## TASK TO COMPLETE
How many lines in the material below contain the string "guess"? Answer with the number alone.

## THE INPUT
━━━━━━
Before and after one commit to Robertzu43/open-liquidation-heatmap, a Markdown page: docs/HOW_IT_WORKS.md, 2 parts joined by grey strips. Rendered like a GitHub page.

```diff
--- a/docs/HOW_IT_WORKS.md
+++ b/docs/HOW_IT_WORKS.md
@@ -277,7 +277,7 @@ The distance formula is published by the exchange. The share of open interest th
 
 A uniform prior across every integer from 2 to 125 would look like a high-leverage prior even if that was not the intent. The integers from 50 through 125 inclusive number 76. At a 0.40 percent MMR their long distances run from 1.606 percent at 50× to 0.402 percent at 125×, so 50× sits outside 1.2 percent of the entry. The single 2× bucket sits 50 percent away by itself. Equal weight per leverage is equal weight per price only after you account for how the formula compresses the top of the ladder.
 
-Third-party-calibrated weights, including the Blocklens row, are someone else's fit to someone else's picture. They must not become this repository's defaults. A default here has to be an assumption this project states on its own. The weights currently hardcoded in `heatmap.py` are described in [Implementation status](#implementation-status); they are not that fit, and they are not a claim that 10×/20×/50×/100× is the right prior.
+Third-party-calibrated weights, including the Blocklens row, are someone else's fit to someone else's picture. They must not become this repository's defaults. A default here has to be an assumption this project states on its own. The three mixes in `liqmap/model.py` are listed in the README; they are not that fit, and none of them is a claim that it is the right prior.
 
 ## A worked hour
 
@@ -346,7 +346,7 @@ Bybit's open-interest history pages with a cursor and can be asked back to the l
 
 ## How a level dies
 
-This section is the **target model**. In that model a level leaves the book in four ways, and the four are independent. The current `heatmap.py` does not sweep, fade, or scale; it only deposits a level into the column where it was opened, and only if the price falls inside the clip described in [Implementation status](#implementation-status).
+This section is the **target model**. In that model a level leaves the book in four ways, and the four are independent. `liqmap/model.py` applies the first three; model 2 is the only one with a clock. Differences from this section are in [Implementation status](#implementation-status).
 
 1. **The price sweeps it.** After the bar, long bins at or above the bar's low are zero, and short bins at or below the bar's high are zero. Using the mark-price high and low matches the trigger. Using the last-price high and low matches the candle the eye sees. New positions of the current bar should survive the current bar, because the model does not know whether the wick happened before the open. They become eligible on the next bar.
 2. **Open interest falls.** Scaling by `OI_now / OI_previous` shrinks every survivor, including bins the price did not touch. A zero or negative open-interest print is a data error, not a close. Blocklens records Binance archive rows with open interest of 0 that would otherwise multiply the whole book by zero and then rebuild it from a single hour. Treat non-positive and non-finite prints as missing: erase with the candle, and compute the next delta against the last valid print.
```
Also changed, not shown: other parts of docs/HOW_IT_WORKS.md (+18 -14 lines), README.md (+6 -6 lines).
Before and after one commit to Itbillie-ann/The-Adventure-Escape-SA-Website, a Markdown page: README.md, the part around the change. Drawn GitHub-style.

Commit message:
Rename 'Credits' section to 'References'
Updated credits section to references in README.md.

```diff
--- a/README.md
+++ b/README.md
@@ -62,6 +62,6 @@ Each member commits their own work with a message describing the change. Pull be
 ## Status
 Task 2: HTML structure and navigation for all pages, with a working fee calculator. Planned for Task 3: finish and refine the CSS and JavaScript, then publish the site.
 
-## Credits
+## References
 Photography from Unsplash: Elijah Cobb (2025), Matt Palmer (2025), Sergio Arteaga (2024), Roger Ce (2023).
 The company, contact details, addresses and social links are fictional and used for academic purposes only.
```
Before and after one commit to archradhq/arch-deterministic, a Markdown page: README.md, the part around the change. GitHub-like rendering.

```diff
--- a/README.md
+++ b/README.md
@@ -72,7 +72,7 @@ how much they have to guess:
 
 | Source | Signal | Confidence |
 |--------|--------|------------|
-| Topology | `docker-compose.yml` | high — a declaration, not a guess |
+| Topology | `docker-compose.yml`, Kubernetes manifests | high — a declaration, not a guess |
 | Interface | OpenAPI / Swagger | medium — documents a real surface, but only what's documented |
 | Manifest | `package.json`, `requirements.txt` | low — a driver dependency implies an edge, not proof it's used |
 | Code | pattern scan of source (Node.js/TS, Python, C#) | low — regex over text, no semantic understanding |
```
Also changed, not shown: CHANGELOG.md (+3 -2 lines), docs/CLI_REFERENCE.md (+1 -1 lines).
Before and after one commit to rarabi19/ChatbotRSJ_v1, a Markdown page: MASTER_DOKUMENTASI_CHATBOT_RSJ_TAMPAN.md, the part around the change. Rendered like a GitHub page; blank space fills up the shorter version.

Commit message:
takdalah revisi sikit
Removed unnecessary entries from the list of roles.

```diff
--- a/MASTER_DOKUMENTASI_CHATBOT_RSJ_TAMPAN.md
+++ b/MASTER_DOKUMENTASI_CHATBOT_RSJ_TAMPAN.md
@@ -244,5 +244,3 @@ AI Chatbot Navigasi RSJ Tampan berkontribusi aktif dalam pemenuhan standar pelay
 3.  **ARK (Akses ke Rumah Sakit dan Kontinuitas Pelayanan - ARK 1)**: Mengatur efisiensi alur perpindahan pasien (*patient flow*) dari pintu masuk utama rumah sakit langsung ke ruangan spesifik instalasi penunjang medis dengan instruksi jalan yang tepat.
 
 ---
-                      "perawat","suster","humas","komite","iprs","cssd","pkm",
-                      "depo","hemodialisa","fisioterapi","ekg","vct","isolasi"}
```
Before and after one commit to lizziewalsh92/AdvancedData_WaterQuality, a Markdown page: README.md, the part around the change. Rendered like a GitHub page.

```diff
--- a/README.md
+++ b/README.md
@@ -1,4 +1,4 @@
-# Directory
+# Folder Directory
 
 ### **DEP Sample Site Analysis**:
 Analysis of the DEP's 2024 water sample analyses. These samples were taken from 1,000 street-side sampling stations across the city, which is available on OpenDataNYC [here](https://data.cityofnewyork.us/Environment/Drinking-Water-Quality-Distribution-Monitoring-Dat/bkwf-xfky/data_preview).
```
━━━━━━
## TASK SOLUTION
3